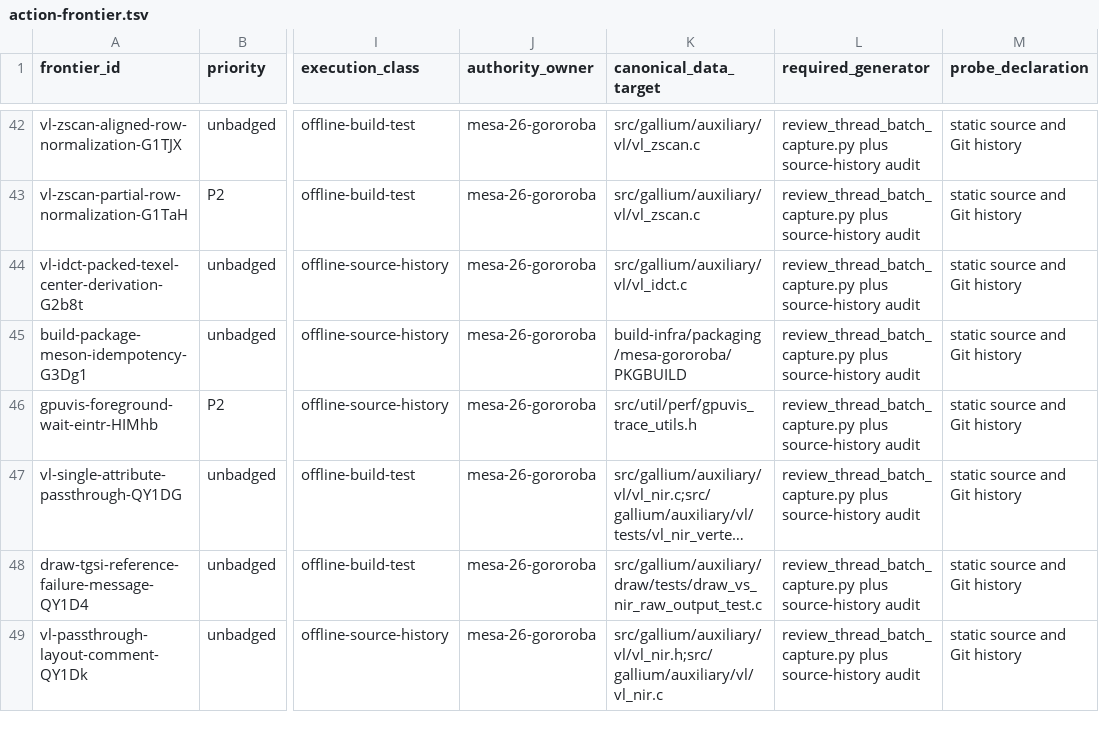
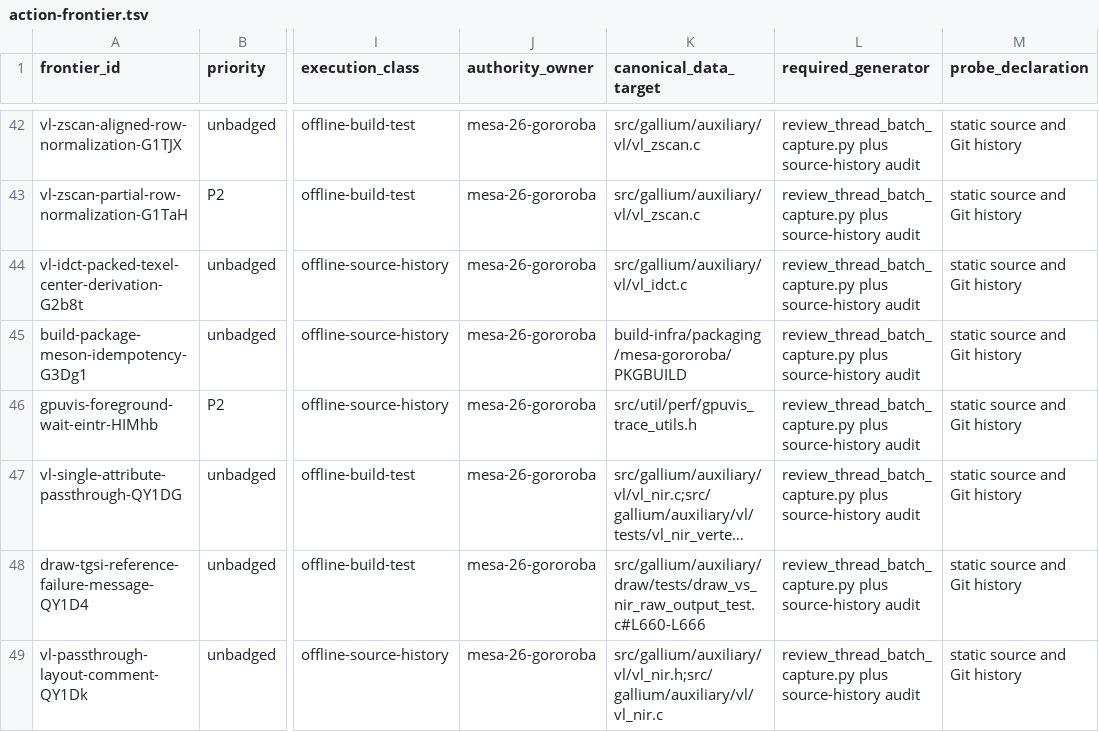
Before and after one commit to Oichkatzelesfrettschen/mesa-26-gororoba, a TSV file: build-infra/docs/review-thread-classifications/merged-thread-frontier-92b67f719e7b/action-frontier.tsv, drawn as a sheet; only a part is shown, gaps mark what is left out; long unchanged cells end in …; the diff covers the shown part only; the diff names each change by its address in the sheet, - before the commit and + after, or states it on an @@ line.

```diff
--- a/build-infra/docs/review-thread-classifications/merged-thread-frontier-92b67f719e7b/action-frontier.tsv
+++ b/build-infra/docs/review-thread-classifications/merged-thread-frontier-92b67f719e7b/action-frontier.tsv
-K48 (canonical_data_target): src/gallium/auxiliary/draw/tests/draw_vs_nir_raw_output_test.c
+K48 (canonical_data_target): src/gallium/auxiliary/draw/tests/draw_vs_nir_raw_output_test.c#L660-L666
```
Also changed, not shown: 3 edited cells elsewhere in this file, build-infra/docs/review-thread-classifications/merged-thread-frontier-92b67f719e7b/assessments.tsv.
★ ★ ★
▶ _Your assignment_
Scan the listing above for the word "action" and copy every line that holds it.

▶ _Output of the task_
Before and after one commit to Oichkatzelesfrettschen/mesa-26-gororoba, a TSV file: build-infra/docs/review-thread-classifications/merged-thread-frontier-92b67f719e7b/action-frontier.tsv, drawn as a sheet; only a part is shown, gaps mark what is left out; long unchanged cells end in …; the diff covers the shown part only; the diff names each change by its address in the sheet, - before the commit and + after, or states it on an @@ line.
--- a/build-infra/docs/review-thread-classifications/merged-thread-frontier-92b67f719e7b/action-frontier.tsv
+++ b/build-infra/docs/review-thread-classifications/merged-thread-frontier-92b67f719e7b/action-frontier.tsv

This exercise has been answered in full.